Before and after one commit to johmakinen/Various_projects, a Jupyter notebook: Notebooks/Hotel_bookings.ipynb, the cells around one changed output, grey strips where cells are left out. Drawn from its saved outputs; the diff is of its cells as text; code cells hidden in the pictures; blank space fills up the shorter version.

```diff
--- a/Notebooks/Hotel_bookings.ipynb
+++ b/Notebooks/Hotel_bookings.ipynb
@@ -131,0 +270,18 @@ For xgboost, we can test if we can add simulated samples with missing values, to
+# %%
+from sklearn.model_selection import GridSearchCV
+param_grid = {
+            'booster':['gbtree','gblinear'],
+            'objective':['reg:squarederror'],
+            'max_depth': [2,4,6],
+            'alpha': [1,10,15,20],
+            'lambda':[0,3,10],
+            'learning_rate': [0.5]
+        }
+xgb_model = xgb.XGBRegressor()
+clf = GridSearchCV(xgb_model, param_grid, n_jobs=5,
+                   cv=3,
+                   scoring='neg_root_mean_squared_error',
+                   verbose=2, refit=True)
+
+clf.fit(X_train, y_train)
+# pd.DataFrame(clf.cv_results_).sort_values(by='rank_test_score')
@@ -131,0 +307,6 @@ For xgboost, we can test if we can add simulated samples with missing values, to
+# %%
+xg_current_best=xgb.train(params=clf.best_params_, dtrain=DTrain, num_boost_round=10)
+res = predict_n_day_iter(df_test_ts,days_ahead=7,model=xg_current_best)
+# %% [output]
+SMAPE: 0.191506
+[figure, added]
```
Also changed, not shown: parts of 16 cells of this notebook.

Required action = Return the listing exactly as it was given to you, with every line intact.

Result =
Before and after one commit to johmakinen/Various_projects, a Jupyter notebook: Notebooks/Hotel_bookings.ipynb, the cells around one changed output, grey strips where cells are left out. Drawn from its saved outputs; the diff is of its cells as text; code cells hidden in the pictures; blank space fills up the shorter version.

```diff
--- a/Notebooks/Hotel_bookings.ipynb
+++ b/Notebooks/Hotel_bookings.ipynb
@@ -131,0 +270,18 @@ For xgboost, we can test if we can add simulated samples with missing values, to
+# %%
+from sklearn.model_selection import GridSearchCV
+param_grid = {
+            'booster':['gbtree','gblinear'],
+            'objective':['reg:squarederror'],
+            'max_depth': [2,4,6],
+            'alpha': [1,10,15,20],
+            'lambda':[0,3,10],
+            'learning_rate': [0.5]
+        }
+xgb_model = xgb.XGBRegressor()
+clf = GridSearchCV(xgb_model, param_grid, n_jobs=5,
+                   cv=3,
+                   scoring='neg_root_mean_squared_error',
+                   verbose=2, refit=True)
+
+clf.fit(X_train, y_train)
+# pd.DataFrame(clf.cv_results_).sort_values(by='rank_test_score')
@@ -131,0 +307,6 @@ For xgboost, we can test if we can add simulated samples with missing values, to
+# %%
+xg_current_best=xgb.train(params=clf.best_params_, dtrain=DTrain, num_boost_round=10)
+res = predict_n_day_iter(df_test_ts,days_ahead=7,model=xg_current_best)
+# %% [output]
+SMAPE: 0.191506
+[figure, added]
```
Also changed, not shown: parts of 16 cells of this notebook.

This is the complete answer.